Dollar hurt by lower oil, soft U.S. consumer sentiment

NEW YORK (Reuters) - The dollar fell broadly on Friday as a slide in oil prices ahead of weekend talks among producers in Doha and a soft U.S. consumer sentiment report capped risk appetite and spurred investors to buy safe-haven currencies such as the yen.

Arrangement of various world currencies including Chinese Yuan, Japanese Yen, US Dollar, Euro, British Pound, Swiss Franc and Russian Ruble pictured in Warsaw January 26, 2011. REUTERS/Kacper Pempel

The dollar index, tracking the greenback’s value against six currencies, posted losses after two straight days of gains. The U.S. currency’s fall versus the yen was the largest daily loss in more than a week.

“There’s probably some anxiety about the Doha talks,” said Shaun Osborne, chief currency strategist at Scotiabank in Toronto.

Oil producers led by top exporters Saudi Arabia and Russia will meet in Doha, Qatar on Sunday to discuss freezing output at current levels to contain an oil glut. It would be the first coordinated action by major OPEC and non-OPEC producers in 15 years.

U.S. crude futures were down 2.8 percent at $40.34 per barrel CLc1.

“I think the fact that oil producers are talking suggests the psychology of the market has changed a little bit and probably the worst of the oil price declines is behind us. This would be good for risk sentiment going forward,” Osborne said.

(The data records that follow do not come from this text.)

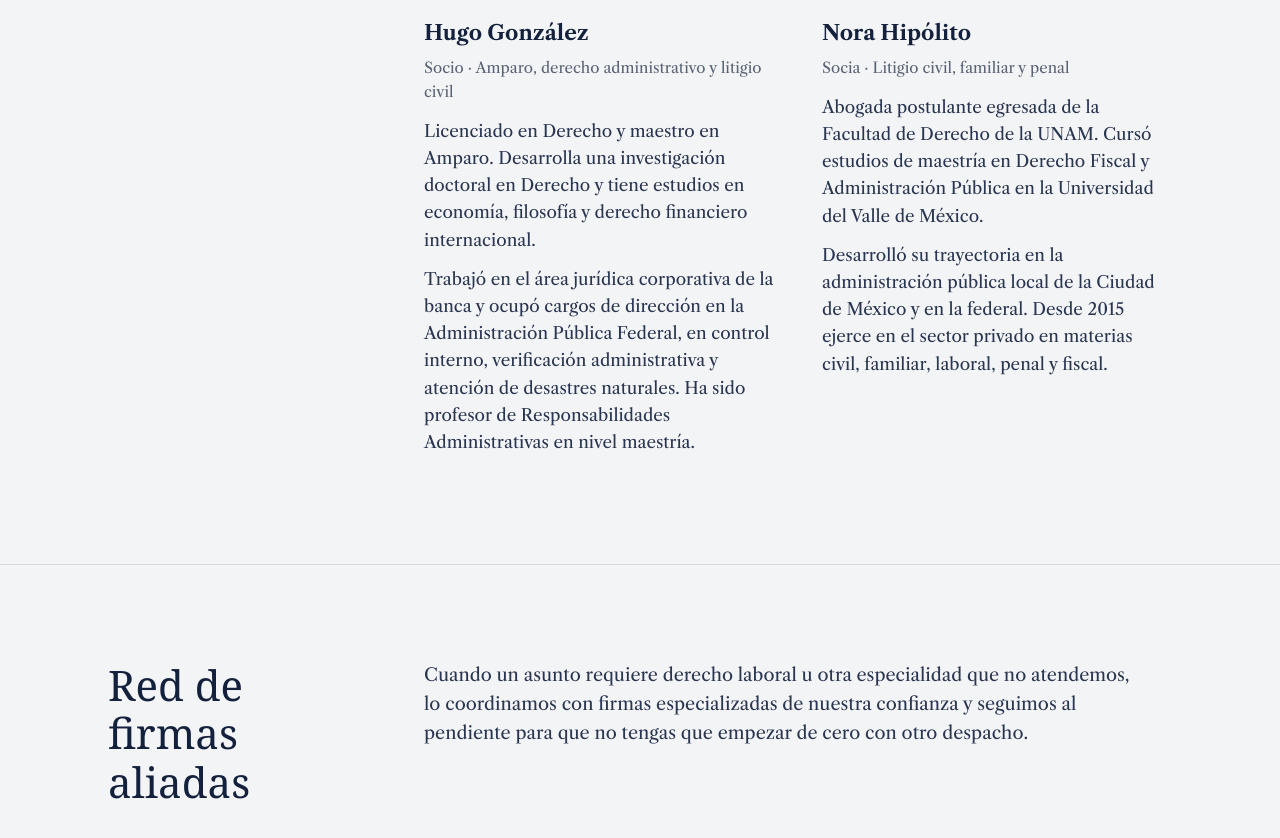
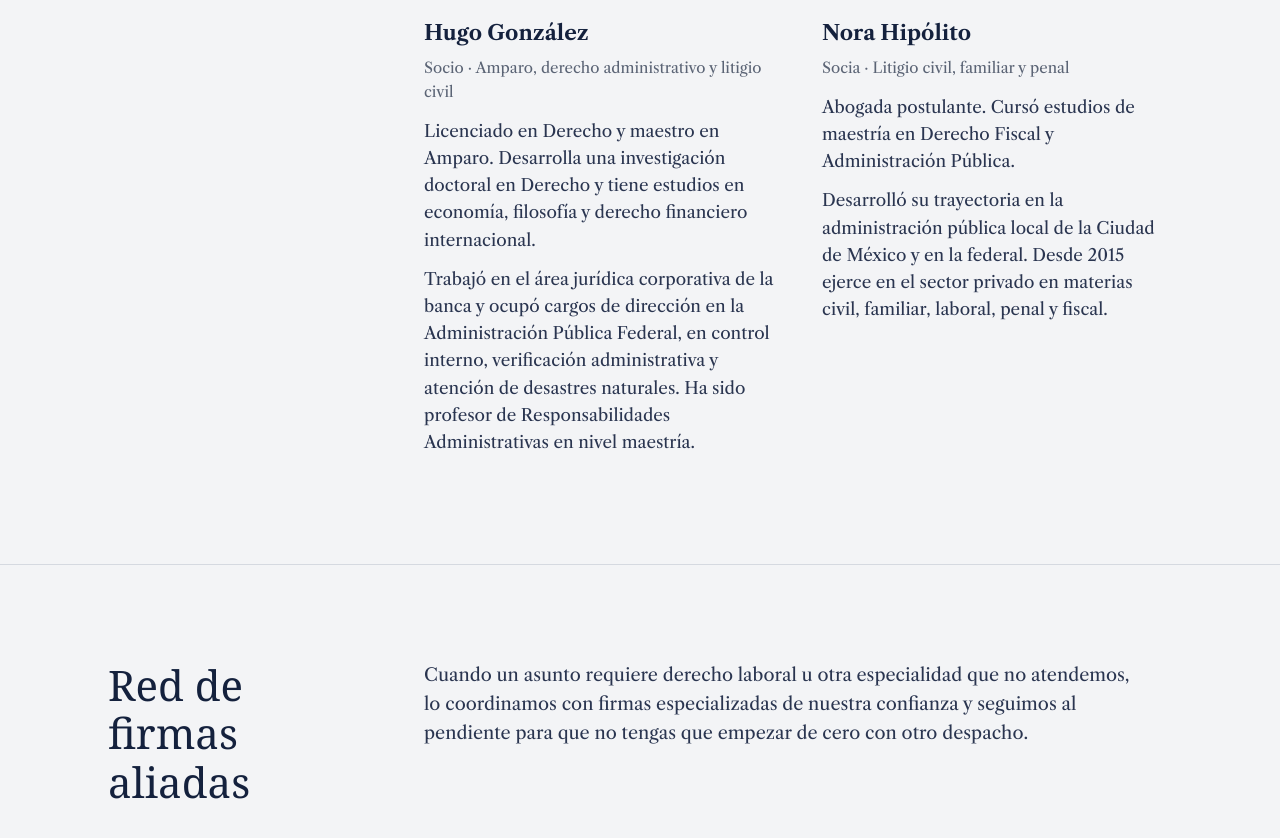
Before and after one commit to egal-mx/egal.mx, a plain HTML site: page index.html in a window 1280 px wide. Shown: the part 3271-4109 px from the top of the page. Drawn offline with nearby package versions, Linux system fonts and the light colour scheme; a web font is replaced by a local one.

Commit message:
Quita instituciones de la semblanza de Nora
Co-Authored-By: Claude Opus 5.5 <noreply@anthropic.com>
Claude-Session: https://claude.ai/code/session_01Gh73bEBMnTCtScv9YWYuW7

```diff
--- a/index.html
+++ b/index.html
@@ -285,7 +285,7 @@
           <img class="retrato" src="fotos/nora.jpg" width="800" height="1000" alt="Nora Hipólito, socia de (L)EGAL" loading="lazy">
           <h3>Nora Hipólito</h3>
           <p class="cargo">Socia · Litigio civil, familiar y penal</p>
-          <p>Abogada postulante egresada de la Facultad de Derecho de la UNAM. Cursó estudios de maestría en Derecho Fiscal y Administración Pública en la Universidad del Valle de México.</p>
+          <p>Abogada postulante. Cursó estudios de maestría en Derecho Fiscal y Administración Pública.</p>
           <p>Desarrolló su trayectoria en la administración pública local de la Ciudad de México y en la federal. Desde 2015 ejerce en el sector privado en materias civil, familiar, laboral, penal y fiscal.</p>
         </article>
       </div>
```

An underwhelming U.S. consumer sentiment report on Friday also weighed on the dollar and dampened tolerance for risk. The University of Michigan survey of consumer sentiment showed a preliminary reading of 89.7 for April, compared with a forecast of 92.

In late trading, the dollar index .DXY slid 0.2 percent to 94.683. For the week though, it ended on a positive note with a 0.5 percent rise.

Against the yen, the greenback fell 0.6 percent to 108.72 yen JPY=, its biggest daily loss since April 7. The dollar so far this year is down nearly 10 percent versus the yen, on track for its worst year since 2010.

Danske Bank in a research note said it believes that given soft Japanese data and wage negotiations pointing to slowing growth, the Bank of Japan may have to take action at its April meeting. It is looking for the BoJ to cut interest rates deeper into negative territory, by 20 basis points to -0.3 percent.

“This is more than the market is pricing in and we believe this would stabilize dollar/yen and expect it to recover gradually,” Danske Bank said.

The euro rose 0.2 percent to $1.1284 EUR=, rising after three consecutive days of losses.

Reporting by Gertrude Chavez-Dreyfuss; Editing by Dan Grebler and James Dalgleish